Itemized modification records
== Segment start ==

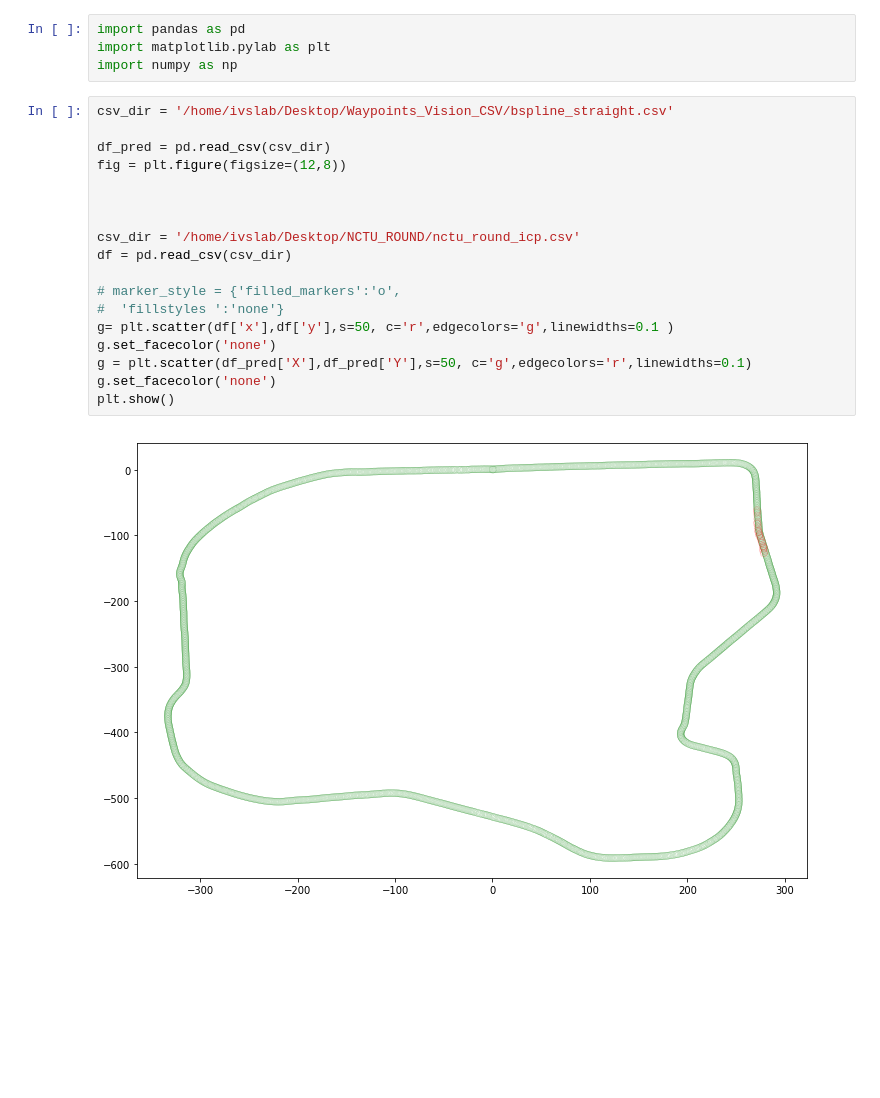
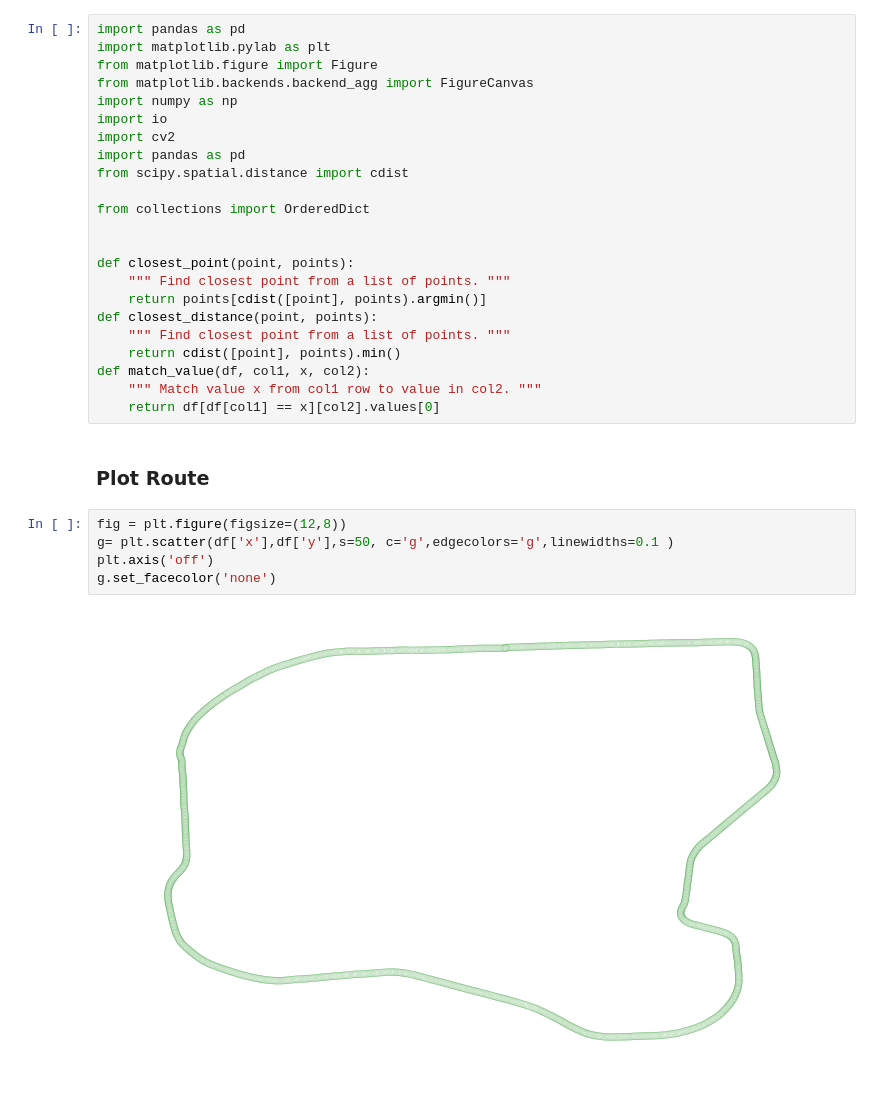
Before and after one commit to lntsh854/drive_waypoints_generater, a Jupyter notebook: src/Waypoint Visualizer.ipynb, the cells around one changed output. Cells and saved outputs as stored; diff of their text form; blank space fills up the shorter version.

```diff
--- a/src/Waypoint Visualizer.ipynb
+++ b/src/Waypoint Visualizer.ipynb
@@ -1,24 +1,32 @@
-# %%
-import pandas as pd
-import matplotlib.pylab as plt
-import numpy as np
+# %%
+import pandas as pd
+import matplotlib.pylab as plt
+from matplotlib.figure import Figure
+from matplotlib.backends.backend_agg import FigureCanvas
+import numpy as np
+import io
+import cv2
+import pandas as pd
+from scipy.spatial.distance import cdist
+
+from collections import OrderedDict
+
+
+def closest_point(point, points):
+    """ Find closest point from a list of points. """
+    return points[cdist([point], points).argmin()]
+def closest_distance(point, points):
+    """ Find closest point from a list of points. """
+    return cdist([point], points).min()
+def match_value(df, col1, x, col2):
+    """ Match value x from col1 row to value in col2. """
+    return df[df[col1] == x][col2].values[0]
+# %% [markdown]
+### Plot Route
 # %%
-csv_dir = '/home/ivslab/Desktop/Waypoints_Vision_CSV/bspline_straight.csv'
-
-df_pred = pd.read_csv(csv_dir)
 fig = plt.figure(figsize=(12,8))
-
-
-
-csv_dir = '/home/ivslab/Desktop/NCTU_ROUND/nctu_round_icp.csv'
-df = pd.read_csv(csv_dir)
-
-# marker_style = {'filled_markers':'o',
-#  'fillstyles ':'none'}
-g= plt.scatter(df['x'],df['y'],s=50, c='r',edgecolors='g',linewidths=0.1 )
+g= plt.scatter(df['x'],df['y'],s=50, c='g',edgecolors='g',linewidths=0.1 )
+plt.axis('off')
 g.set_facecolor('none')
-g = plt.scatter(df_pred['X'],df_pred['Y'],s=50, c='g',edgecolors='r',linewidths=0.1)
-g.set_facecolor('none')
-plt.show()
 # %% [output]
-[figure, old version]
+[figure, new version]
```
Also changed, not shown: parts of 11 cells of this notebook, 2 other files.
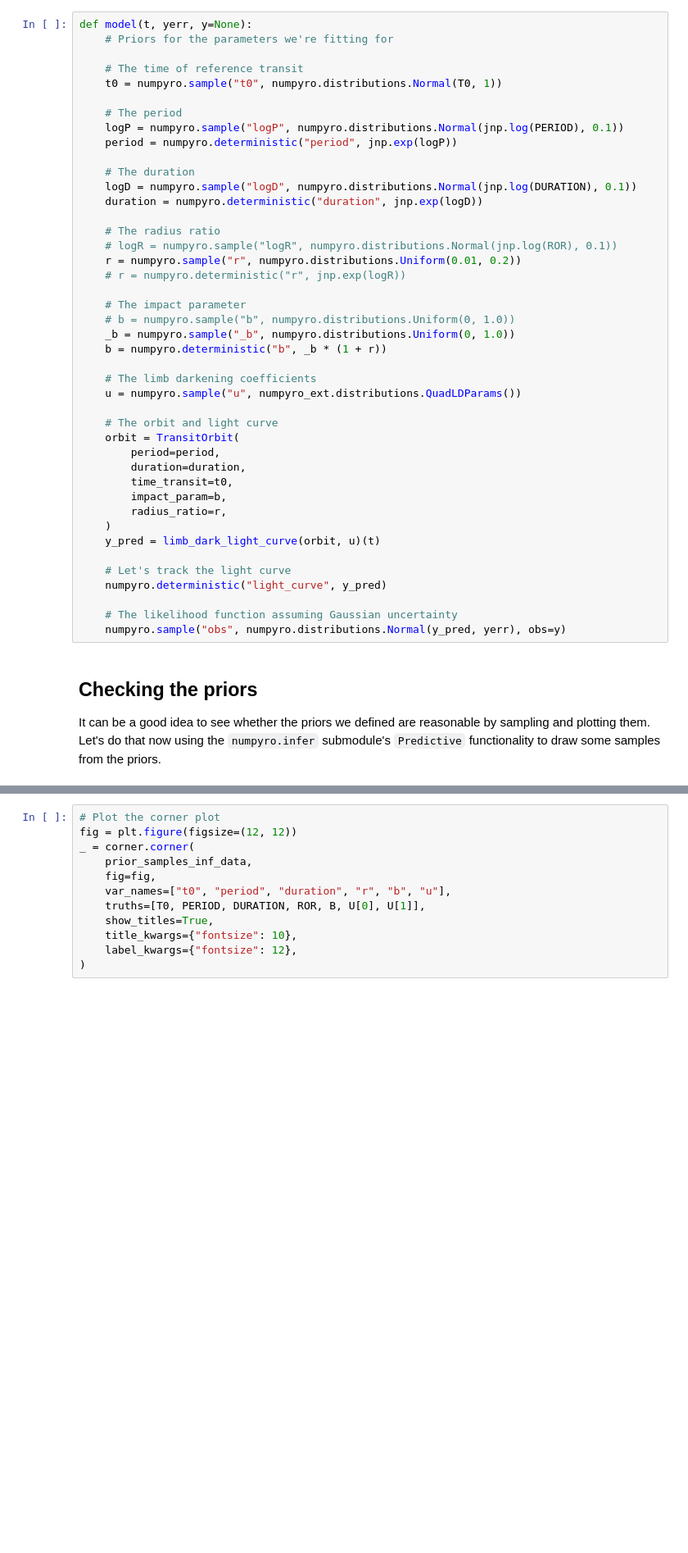
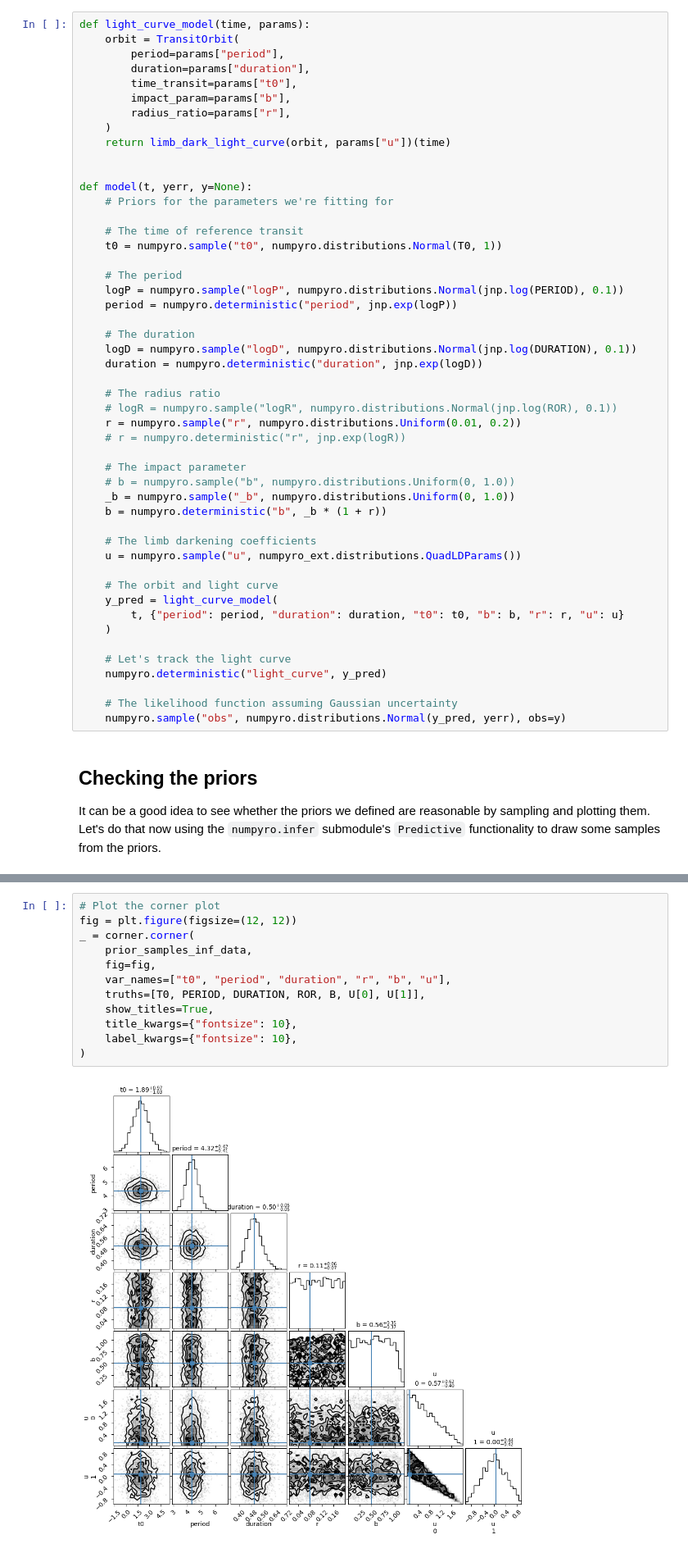
Before and after one commit to exoplanet-dev/jaxoplanet, a Jupyter notebook: docs/tutorials/transit.ipynb, the cells around one changed output, grey strips where cells are left out. Shown at 82% size. Saved outputs shown, nothing was run; the diff lists cells and outputs as text; blank space fills up the shorter version.

```diff
--- a/docs/tutorials/transit.ipynb
+++ b/docs/tutorials/transit.ipynb
@@ -95,6 +97,17 @@ plt.legend(loc=4)
 Let's define our numpyro model. The syntax for numpyro might be a bit unfamiliar, but here it is.
 We're sampling the period and duration in log space to constrain it to positive values, and we're also sampling the quadratic limb darkening coefficients using the custom distribution `QuadLDParams` in the `numpyro_ext` package.
 # %%
+def light_curve_model(time, params):
+    orbit = TransitOrbit(
+        period=params["period"],
+        duration=params["duration"],
+        time_transit=params["t0"],
+        impact_param=params["b"],
+        radius_ratio=params["r"],
+    )
+    return limb_dark_light_curve(orbit, params["u"])(time)
+
+
 def model(t, yerr, y=None):
     # Priors for the parameters we're fitting for
 
@@ -123,14 +136,9 @@ def model(t, yerr, y=None):
     u = numpyro.sample("u", numpyro_ext.distributions.QuadLDParams())
 
     # The orbit and light curve
-    orbit = TransitOrbit(
-        period=period,
-        duration=duration,
-        time_transit=t0,
-        impact_param=b,
-        radius_ratio=r,
+    y_pred = light_curve_model(
+        t, {"period": period, "duration": duration, "t0": t0, "b": b, "r": r, "u": u}
     )
-    y_pred = limb_dark_light_curve(orbit, u)(t)
 
     # Let's track the light curve
     numpyro.deterministic("light_curve", y_pred)
@@ -156,15 +164,17 @@ prior_samples_inf_data = az.from_dict(converted_prior_samples)
 # %%
 # Plot the corner plot
 fig = plt.figure(figsize=(12, 12))
 _ = corner.corner(
     prior_samples_inf_data,
     fig=fig,
     var_names=["t0", "period", "duration", "r", "b", "u"],
     truths=[T0, PERIOD, DURATION, ROR, B, U[0], U[1]],
     show_titles=True,
     title_kwargs={"fontsize": 10},
-    label_kwargs={"fontsize": 12},
+    label_kwargs={"fontsize": 10},
 )
+# %% [output]
+[figure, added]
 # %% [markdown]
 These priors seems sensible enough and the true values (blue lines) are within their bounds. Before we start sampling, let's find the maximum a posteriori (MAP) solution. This is a good starting point for the sampling we'll perform later and also a good check to see if things are working.
 We'll use the `optimize` function defined within the `numpyro_ext` package.
```
Also changed, not shown: parts of 10 cells of this notebook.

== Segment end ==

## To do
Return every record above exactly as written, but drop the pictures.

## Result
Before and after one commit to lntsh854/drive_waypoints_generater, a Jupyter notebook: src/Waypoint Visualizer.ipynb, the cells around one changed output. Cells and saved outputs as stored; diff of their text form; blank space fills up the shorter version.

```diff
--- a/src/Waypoint Visualizer.ipynb
+++ b/src/Waypoint Visualizer.ipynb
@@ -1,24 +1,32 @@
-# %%
-import pandas as pd
-import matplotlib.pylab as plt
-import numpy as np
+# %%
+import pandas as pd
+import matplotlib.pylab as plt
+from matplotlib.figure import Figure
+from matplotlib.backends.backend_agg import FigureCanvas
+import numpy as np
+import io
+import cv2
+import pandas as pd
+from scipy.spatial.distance import cdist
+
+from collections import OrderedDict
+
+
+def closest_point(point, points):
+    """ Find closest point from a list of points. """
+    return points[cdist([point], points).argmin()]
+def closest_distance(point, points):
+    """ Find closest point from a list of points. """
+    return cdist([point], points).min()
+def match_value(df, col1, x, col2):
+    """ Match value x from col1 row to value in col2. """
+    return df[df[col1] == x][col2].values[0]
+# %% [markdown]
+### Plot Route
 # %%
-csv_dir = '/home/ivslab/Desktop/Waypoints_Vision_CSV/bspline_straight.csv'
-
-df_pred = pd.read_csv(csv_dir)
 fig = plt.figure(figsize=(12,8))
-
-
-
-csv_dir = '/home/ivslab/Desktop/NCTU_ROUND/nctu_round_icp.csv'
-df = pd.read_csv(csv_dir)
-
-# marker_style = {'filled_markers':'o',
-#  'fillstyles ':'none'}
-g= plt.scatter(df['x'],df['y'],s=50, c='r',edgecolors='g',linewidths=0.1 )
+g= plt.scatter(df['x'],df['y'],s=50, c='g',edgecolors='g',linewidths=0.1 )
+plt.axis('off')
 g.set_facecolor('none')
-g = plt.scatter(df_pred['X'],df_pred['Y'],s=50, c='g',edgecolors='r',linewidths=0.1)
-g.set_facecolor('none')
-plt.show()
 # %% [output]
-[figure, old version]
+[figure, new version]
```
Also changed, not shown: parts of 11 cells of this notebook, 2 other files.
Before and after one commit to exoplanet-dev/jaxoplanet, a Jupyter notebook: docs/tutorials/transit.ipynb, the cells around one changed output, grey strips where cells are left out. Shown at 82% size. Saved outputs shown, nothing was run; the diff lists cells and outputs as text; blank space fills up the shorter version.

```diff
--- a/docs/tutorials/transit.ipynb
+++ b/docs/tutorials/transit.ipynb
@@ -95,6 +97,17 @@ plt.legend(loc=4)
 Let's define our numpyro model. The syntax for numpyro might be a bit unfamiliar, but here it is.
 We're sampling the period and duration in log space to constrain it to positive values, and we're also sampling the quadratic limb darkening coefficients using the custom distribution `QuadLDParams` in the `numpyro_ext` package.
 # %%
+def light_curve_model(time, params):
+    orbit = TransitOrbit(
+        period=params["period"],
+        duration=params["duration"],
+        time_transit=params["t0"],
+        impact_param=params["b"],
+        radius_ratio=params["r"],
+    )
+    return limb_dark_light_curve(orbit, params["u"])(time)
+
+
 def model(t, yerr, y=None):
     # Priors for the parameters we're fitting for
 
@@ -123,14 +136,9 @@ def model(t, yerr, y=None):
     u = numpyro.sample("u", numpyro_ext.distributions.QuadLDParams())
 
     # The orbit and light curve
-    orbit = TransitOrbit(
-        period=period,
-        duration=duration,
-        time_transit=t0,
-        impact_param=b,
-        radius_ratio=r,
+    y_pred = light_curve_model(
+        t, {"period": period, "duration": duration, "t0": t0, "b": b, "r": r, "u": u}
     )
-    y_pred = limb_dark_light_curve(orbit, u)(t)
 
     # Let's track the light curve
     numpyro.deterministic("light_curve", y_pred)
@@ -156,15 +164,17 @@ prior_samples_inf_data = az.from_dict(converted_prior_samples)
 # %%
 # Plot the corner plot
 fig = plt.figure(figsize=(12, 12))
 _ = corner.corner(
     prior_samples_inf_data,
     fig=fig,
     var_names=["t0", "period", "duration", "r", "b", "u"],
     truths=[T0, PERIOD, DURATION, ROR, B, U[0], U[1]],
     show_titles=True,
     title_kwargs={"fontsize": 10},
-    label_kwargs={"fontsize": 12},
+    label_kwargs={"fontsize": 10},
 )
+# %% [output]
+[figure, added]
 # %% [markdown]
 These priors seems sensible enough and the true values (blue lines) are within their bounds. Before we start sampling, let's find the maximum a posteriori (MAP) solution. This is a good starting point for the sampling we'll perform later and also a good check to see if things are working.
 We'll use the `optimize` function defined within the `numpyro_ext` package.
```
Also changed, not shown: parts of 10 cells of this notebook.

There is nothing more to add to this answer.